Everyone has different levels of mental stamina. If you are someone that has a short mental stamina, do not choose the 3-4 hour lecture just because you will only have to attend class once a week. I have made this mistake twice already -- it does not get pretty as the semester progresses. If you actually think about it, most classes offered only last 1 hour and 15 minutes, so by signing up for classes that are offered semiweekly, you will spend less time in class. However, if you are the type of student that despises attending lectures, try to avoid at all costs signing up for Friday classes or classes that are offered more than three times a week. By maintaining just the right balance of lecture time, you will ensure that actually attend your classes. 

Breaks Between Classes

When building your schedule, take into consideration the distance between your classes. Your lower level classes will most likely be scattered around campus because you will be taking classes across different colleges. It does become a lot less spread out during your higher-level classes since they will most likely be in your major’s college. If you are the type of student that needs a break in between classes to breathe and mentally prepare yourself for your next class, do not try to avoid that. That time can be extremely important to stay sane in college. However, if you are a student that just wants to get everything out of the way, sign up for back to back classes, but still make sure to give yourself some time to get from one class to another.

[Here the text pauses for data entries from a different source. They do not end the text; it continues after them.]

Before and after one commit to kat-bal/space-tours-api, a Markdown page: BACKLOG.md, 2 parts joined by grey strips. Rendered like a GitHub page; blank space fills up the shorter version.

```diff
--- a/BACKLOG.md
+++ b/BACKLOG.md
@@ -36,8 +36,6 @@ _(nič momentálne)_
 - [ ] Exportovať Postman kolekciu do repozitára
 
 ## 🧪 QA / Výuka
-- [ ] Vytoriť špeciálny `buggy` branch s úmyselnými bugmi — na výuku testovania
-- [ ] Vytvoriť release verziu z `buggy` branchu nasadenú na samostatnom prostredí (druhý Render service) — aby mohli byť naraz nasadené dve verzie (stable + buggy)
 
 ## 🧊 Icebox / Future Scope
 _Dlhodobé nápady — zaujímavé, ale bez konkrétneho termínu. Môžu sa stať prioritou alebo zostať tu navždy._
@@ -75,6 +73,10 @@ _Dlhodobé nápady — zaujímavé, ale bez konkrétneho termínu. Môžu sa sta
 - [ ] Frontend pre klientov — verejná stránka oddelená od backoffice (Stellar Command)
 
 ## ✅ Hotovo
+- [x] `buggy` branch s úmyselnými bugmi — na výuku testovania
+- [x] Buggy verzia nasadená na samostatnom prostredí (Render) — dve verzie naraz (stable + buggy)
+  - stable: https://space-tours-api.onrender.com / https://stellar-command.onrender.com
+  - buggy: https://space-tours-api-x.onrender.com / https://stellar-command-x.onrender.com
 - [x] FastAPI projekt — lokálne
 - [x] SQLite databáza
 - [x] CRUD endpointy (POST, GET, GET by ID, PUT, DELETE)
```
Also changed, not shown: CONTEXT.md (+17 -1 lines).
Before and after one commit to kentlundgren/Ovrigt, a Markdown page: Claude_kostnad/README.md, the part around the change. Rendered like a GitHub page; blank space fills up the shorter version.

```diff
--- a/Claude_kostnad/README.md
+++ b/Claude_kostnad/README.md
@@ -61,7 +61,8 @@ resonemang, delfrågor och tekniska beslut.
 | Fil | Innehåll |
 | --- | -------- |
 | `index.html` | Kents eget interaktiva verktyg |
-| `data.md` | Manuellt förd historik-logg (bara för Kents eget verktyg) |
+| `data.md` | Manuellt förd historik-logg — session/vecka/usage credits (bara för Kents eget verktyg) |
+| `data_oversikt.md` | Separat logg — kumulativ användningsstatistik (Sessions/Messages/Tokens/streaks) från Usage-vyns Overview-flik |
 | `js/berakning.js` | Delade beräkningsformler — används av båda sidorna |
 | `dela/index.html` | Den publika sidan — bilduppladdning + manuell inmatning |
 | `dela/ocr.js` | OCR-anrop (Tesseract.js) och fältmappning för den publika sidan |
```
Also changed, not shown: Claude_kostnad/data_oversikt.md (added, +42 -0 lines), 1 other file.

Bonus Advice: Working Students

If you work, especially off-campus, try to register for classes that are offered on the same day, so you can work on the other days. This will be extremely helpful because you will not have to be going back and forth between work and lectures. At the same time, this will help you focus on both individually. Your brain and body will get accustomed to your day on campus and on the other days to your days at work. 

Good luck during registration and just remember, leave time for extracurriculars. You do not make to make your entire college experience solely about academics. You got this!


Edited by Sydney Keener